- Replace lost public sector revenue, using this funding to provide government services to the extent of the reduction in general revenue experienced due to the pandemic.
- The most recent full fiscal year prior to the public health emergency may be used.
- “General revenue” includes revenue collected by a recipient and generated from its underlying economy and would capture a range of different types of tax revenues, as well as other types of revenue that are available to support government services.
- Under the guidance, “intergovernmental transfers between state and local governments” may be included when calculating for revenue loss; however, federal transfers are excluded.
- Provide premium pay for essential workers, offering additional support to those who have and will bear the greatest health risks because of their service in critical infrastructure sectors.
- Workers in the sectors of healthcare, public health and safety, childcare, education, sanitation, transportation are included in guidelines; however, recipients of funds have discretion to add additional sectors to the list so long as they are deemed “critical to protect the health and well-being of residents.”
- Low-income workers should be prioritized.
- A recipient may provide up to $13 per hour, maximum $25,000, for eligible employees.
- Recipients would be required to publish an explanation of why any employee whose wage, with premium pay, totals 150 percent of the state’s average annual wage for all occupations, and how providing the worker with premium pay meets the goals of this provision.
- Recipients may grant funds to a contracted entity to provide contracted employees with premium pay.
- When calculating loss, governments may include what they expected to receive in revenues without COVID-19’s interference/impacts. In doing so, Treasury states:
- Recipients may use a growth adjustment of either 4.1 percent per year or the recipients’ average annual revenue growth over the three full fiscal years prior to the COVID-19 public health emergency, whichever is higher.
- Invest in water, sewer, and broadband infrastructure, making necessary investments to improve access to clean drinking water, support vital wastewater and stormwater infrastructure, and to expand access to broadband internet. Treasury states:
- A “necessary investment” would provide adequate, minimum levels of services that are unlikely to be made using private funds. Projects must maintain a level of services that:
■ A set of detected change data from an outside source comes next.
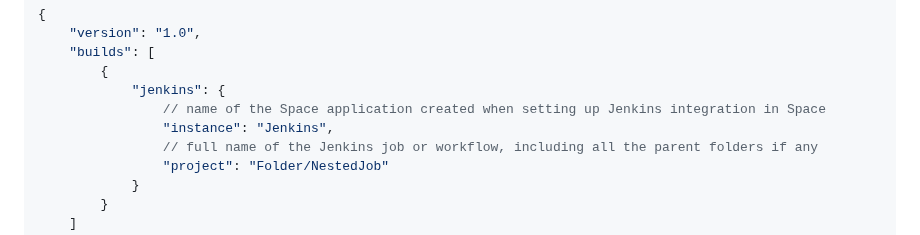
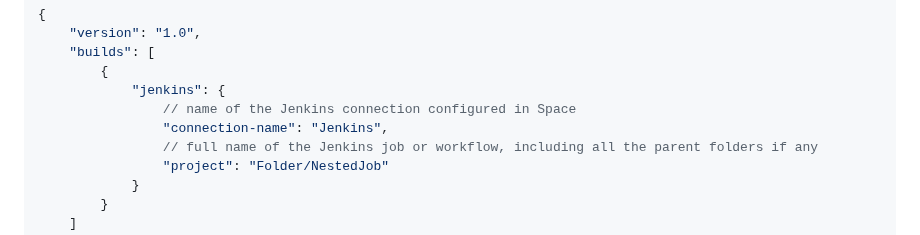
Before and after one commit to jenkinsci/jetbrains-space-plugin, a Markdown page: README.md, the part around the change. GitHub-like rendering.

Commit message:
Rename `instance` safe merge config parameter to `connection-name`

```diff
--- a/README.md
+++ b/README.md
@@ -143,8 +143,8 @@ On Space side, safe merge should be configured in `safe-merge.json` file that is
     "builds": [
         {
             "jenkins": {
-                // name of the Space application created when setting up Jenkins integration in Space
-                "instance": "Jenkins",
+                // name of the Jenkins connection configured in Space
+                "connection-name": "Jenkins",
                 // full name of the Jenkins job or workflow, including all the parent folders if any
                 "project": "Folder/NestedJob"
             }
```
- Meets applicable health-based standards
- Takes into account climate resiliency
- Establishes or improves broadband service to unserved or underserved populations.
- Eligible use of water and wastewater infrastructure investment is aligned with projects eligible to receive financial assistance through the Environmental Protection Agency’s Clean Water State Revolving Fund or Drinking Water State Revolving Fund.
- In addition to a focus on climate resiliency, Treasury encourages recipients to consider “green infrastructure investments.”
- Reporting requirements on how state and local governments utilize infrastructure projects will be offered in future guidance.